[The data]:
_ _ _ _

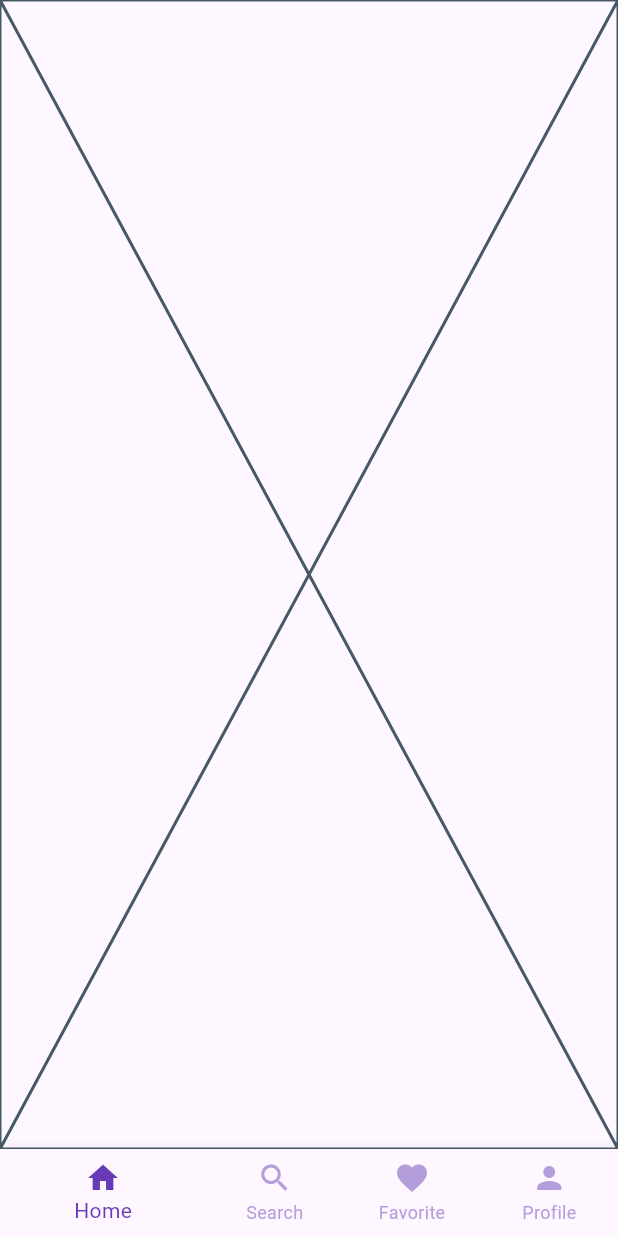
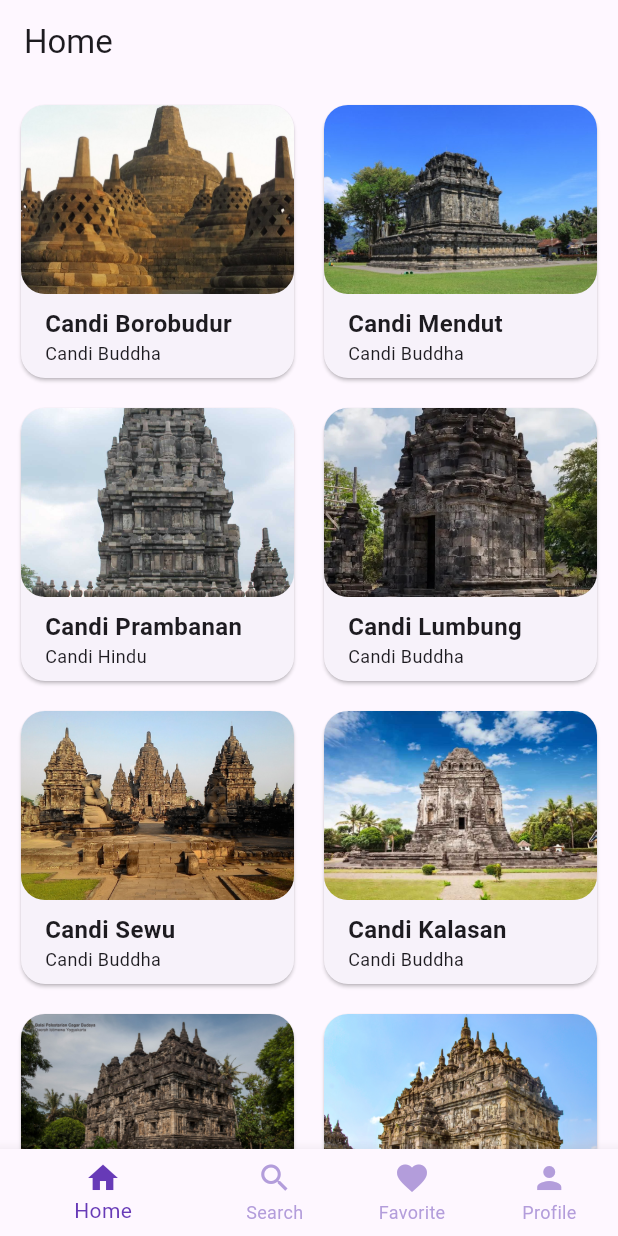
Before and after one commit to dimas1509/pab1Si5b-flutter, a Flutter app: the screen it shows after launch, on a phone screen of 412 x 824 dp. Run offline on Flutter 3.47's test engine with Material 3 defaults, Android fonts, the light colour scheme and no system bars.

Commit message:
final project

```diff
--- a/flutter_bottom_navigation/lib/main.dart
+++ b/flutter_bottom_navigation/lib/main.dart
@@ -1,4 +1,6 @@
 import 'package:flutter/material.dart';
+import 'package:flutter_bottom_navigation/models/candi.dart';
+import 'package:flutter_bottom_navigation/screens/detail_screen.dart';
 import 'package:flutter_bottom_navigation/screens/main_screen.dart';
 
 void main() {
@@ -10,6 +12,16 @@ class MainApp extends StatelessWidget {
 
   @override
   Widget build(BuildContext context) {
-    return const MaterialApp(home: MainScreen());
+    return MaterialApp(
+      home: const MainScreen(),
+      onGenerateRoute: (settings){
+        if (settings.name == '/detail') {
+          final varCandi = settings.arguments as Candi;
+          return MaterialPageRoute(
+            builder: (context) => DetailScreen(varCandi: varCandi));
+        }
+        return null;
+      },
+    );
   }
 }
--- a/flutter_bottom_navigation/lib/screens/home_screen.dart
+++ b/flutter_bottom_navigation/lib/screens/home_screen.dart
@@ -1,15 +1,76 @@
 import 'package:flutter/material.dart';
+import 'package:flutter_bottom_navigation/data/candi_data.dart';
+import 'package:flutter_bottom_navigation/models/candi.dart';
 
-class HomeScreen extends StatefulWidget {
+class HomeScreen extends StatelessWidget {
   const HomeScreen({super.key});
 
   @override
-  State<HomeScreen> createState() => _HomeScreenState();
-}
+  Widget build(BuildContext context) {
+    return Scaffold(
+        appBar: AppBar(
+          title: const Text('Home'),
+        ),
+        body: SingleChildScrollView(
+          child: Column(
+            children: [
+              GridView.builder(
+                shrinkWrap: true,
+                gridDelegate: const SliverGridDelegateWithFixedCrossAxisCount(
+                    crossAxisCount: 2, crossAxisSpacing: 8, mainAxisSpacing: 8),
+                padding: const EdgeInsets.all(8),
+                itemCount: candiList.length,
+                itemBuilder: (context, index) {
+                  Candi candi = candiList[index];
 
-class _HomeScreenState extends State<HomeScreen> {
-  @override
-  Widget build(BuildContext context) {
-    return const Placeholder();
-  }
-}
+                  //Tampilan untuk 1 Grid
+                  return InkWell(
+                    onTap: () {
+                      Navigator.pushNamed(context, '/detail', arguments: candi);
+                    },
+                    child: Card(
+                      shape: RoundedRectangleBorder(
+                          borderRadius: BorderRadius.circular(16)),
+                      margin: const EdgeInsets.all(6),
+                      elevation: 1,
+                      child: Column(
+                        crossAxisAlignment: CrossAxisAlignment.stretch,
+                        children: [
+                          //Gambar Candi
+                          Expanded(
+                            child: ClipRRect(
+                              borderRadius: BorderRadius.circular(16),
+                              child: Image.asset(
+                                candi.imageAsset,
+                                fit: BoxFit.cover,
+                              ),
+                            ),
+                          ),
+                          //Nama Candi
+                          Padding(
+                            padding: const EdgeInsets.only(left: 16, top: 8),
+                            child: Text(
+                              candi.name,
+                              style: const TextStyle(
+                                  fontSize: 16, fontWeight: FontWeight.bold),
+                            ),
+                          ),
+                          //Tipe Candi
+                          Padding(
+                            padding: const EdgeInsets.only(left: 16, bottom: 8),
+                            child: Text(
+                              candi.type,
+                              style: const TextStyle(fontSize: 12),
+                            ),
+                          )
+                        ],
+                      ),
+                    ),
+                  );
+                },
+              )
+            ],
+          ),
+        ));
+      }
+    }
--- a/flutter_bottom_navigation/lib/screens/main_screen.dart
+++ b/flutter_bottom_navigation/lib/screens/main_screen.dart
@@ -1,6 +1,7 @@
 import 'package:flutter/material.dart';
 import 'package:flutter_bottom_navigation/screens/favorite_screen.dart';
 import 'package:flutter_bottom_navigation/screens/home_screen.dart';
+import 'package:flutter_bottom_navigation/screens/profile_screen.dart';
 import 'package:flutter_bottom_navigation/screens/search_screen.dart';
 
 class MainScreen extends StatefulWidget {
@@ -17,7 +18,7 @@ class _MainScreenState extends State<MainScreen> {
     HomeScreen(),
     SearchScreen(),
     FavoriteScreen(),
-    SearchScreen(),
+    ProfileScreen(),
   ];
   void _onItemTapped(int index) {
     setState(() {
--- a/flutter_bottom_navigation/lib/screens/profile_screen.dart
+++ b/flutter_bottom_navigation/lib/screens/profile_screen.dart
@@ -7,7 +7,7 @@ class ProfileScreen extends StatelessWidget {
   Widget build(BuildContext context) {
     return Scaffold(
       appBar: AppBar(
-        title: const Text('Home'),
+        title: const Text('Profile'),
       ),
       body: const Padding(
         padding: EdgeInsets.all(16.0),
```
Also changed, not shown: flutter_bottom_navigation/lib/screens/detail_screen.dart (+70 -0 lines), flutter_bottom_navigation/lib/screens/search_screen.dart (added, +15 -0 lines).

_ _ _ _

[Assignment]:
Repeat the records in full, exactly as they appear, without the pictures.

[Reply to the exercise]:
Before and after one commit to dimas1509/pab1Si5b-flutter, a Flutter app: the screen it shows after launch, on a phone screen of 412 x 824 dp. Run offline on Flutter 3.47's test engine with Material 3 defaults, Android fonts, the light colour scheme and no system bars.

Commit message:
final project

```diff
--- a/flutter_bottom_navigation/lib/main.dart
+++ b/flutter_bottom_navigation/lib/main.dart
@@ -1,4 +1,6 @@
 import 'package:flutter/material.dart';
+import 'package:flutter_bottom_navigation/models/candi.dart';
+import 'package:flutter_bottom_navigation/screens/detail_screen.dart';
 import 'package:flutter_bottom_navigation/screens/main_screen.dart';
 
 void main() {
@@ -10,6 +12,16 @@ class MainApp extends StatelessWidget {
 
   @override
   Widget build(BuildContext context) {
-    return const MaterialApp(home: MainScreen());
+    return MaterialApp(
+      home: const MainScreen(),
+      onGenerateRoute: (settings){
+        if (settings.name == '/detail') {
+          final varCandi = settings.arguments as Candi;
+          return MaterialPageRoute(
+            builder: (context) => DetailScreen(varCandi: varCandi));
+        }
+        return null;
+      },
+    );
   }
 }
--- a/flutter_bottom_navigation/lib/screens/home_screen.dart
+++ b/flutter_bottom_navigation/lib/screens/home_screen.dart
@@ -1,15 +1,76 @@
 import 'package:flutter/material.dart';
+import 'package:flutter_bottom_navigation/data/candi_data.dart';
+import 'package:flutter_bottom_navigation/models/candi.dart';
 
-class HomeScreen extends StatefulWidget {
+class HomeScreen extends StatelessWidget {
   const HomeScreen({super.key});
 
   @override
-  State<HomeScreen> createState() => _HomeScreenState();
-}
+  Widget build(BuildContext context) {
+    return Scaffold(
+        appBar: AppBar(
+          title: const Text('Home'),
+        ),
+        body: SingleChildScrollView(
+          child: Column(
+            children: [
+              GridView.builder(
+                shrinkWrap: true,
+                gridDelegate: const SliverGridDelegateWithFixedCrossAxisCount(
+                    crossAxisCount: 2, crossAxisSpacing: 8, mainAxisSpacing: 8),
+                padding: const EdgeInsets.all(8),
+                itemCount: candiList.length,
+                itemBuilder: (context, index) {
+                  Candi candi = candiList[index];
 
-class _HomeScreenState extends State<HomeScreen> {
-  @override
-  Widget build(BuildContext context) {
-    return const Placeholder();
-  }
-}
+                  //Tampilan untuk 1 Grid
+                  return InkWell(
+                    onTap: () {
+                      Navigator.pushNamed(context, '/detail', arguments: candi);
+                    },
+                    child: Card(
+                      shape: RoundedRectangleBorder(
+                          borderRadius: BorderRadius.circular(16)),
+                      margin: const EdgeInsets.all(6),
+                      elevation: 1,
+                      child: Column(
+                        crossAxisAlignment: CrossAxisAlignment.stretch,
+                        children: [
+                          //Gambar Candi
+                          Expanded(
+                            child: ClipRRect(
+                              borderRadius: BorderRadius.circular(16),
+                              child: Image.asset(
+                                candi.imageAsset,
+                                fit: BoxFit.cover,
+                              ),
+                            ),
+                          ),
+                          //Nama Candi
+                          Padding(
+                            padding: const EdgeInsets.only(left: 16, top: 8),
+                            child: Text(
+                              candi.name,
+                              style: const TextStyle(
+                                  fontSize: 16, fontWeight: FontWeight.bold),
+                            ),
+                          ),
+                          //Tipe Candi
+                          Padding(
+                            padding: const EdgeInsets.only(left: 16, bottom: 8),
+                            child: Text(
+                              candi.type,
+                              style: const TextStyle(fontSize: 12),
+                            ),
+                          )
+                        ],
+                      ),
+                    ),
+                  );
+                },
+              )
+            ],
+          ),
+        ));
+      }
+    }
--- a/flutter_bottom_navigation/lib/screens/main_screen.dart
+++ b/flutter_bottom_navigation/lib/screens/main_screen.dart
@@ -1,6 +1,7 @@
 import 'package:flutter/material.dart';
 import 'package:flutter_bottom_navigation/screens/favorite_screen.dart';
 import 'package:flutter_bottom_navigation/screens/home_screen.dart';
+import 'package:flutter_bottom_navigation/screens/profile_screen.dart';
 import 'package:flutter_bottom_navigation/screens/search_screen.dart';
 
 class MainScreen extends StatefulWidget {
@@ -17,7 +18,7 @@ class _MainScreenState extends State<MainScreen> {
     HomeScreen(),
     SearchScreen(),
     FavoriteScreen(),
-    SearchScreen(),
+    ProfileScreen(),
   ];
   void _onItemTapped(int index) {
     setState(() {
--- a/flutter_bottom_navigation/lib/screens/profile_screen.dart
+++ b/flutter_bottom_navigation/lib/screens/profile_screen.dart
@@ -7,7 +7,7 @@ class ProfileScreen extends StatelessWidget {
   Widget build(BuildContext context) {
     return Scaffold(
       appBar: AppBar(
-        title: const Text('Home'),
+        title: const Text('Profile'),
       ),
       body: const Padding(
         padding: EdgeInsets.all(16.0),
```
Also changed, not shown: flutter_bottom_navigation/lib/screens/detail_screen.dart (+70 -0 lines), flutter_bottom_navigation/lib/screens/search_screen.dart (added, +15 -0 lines).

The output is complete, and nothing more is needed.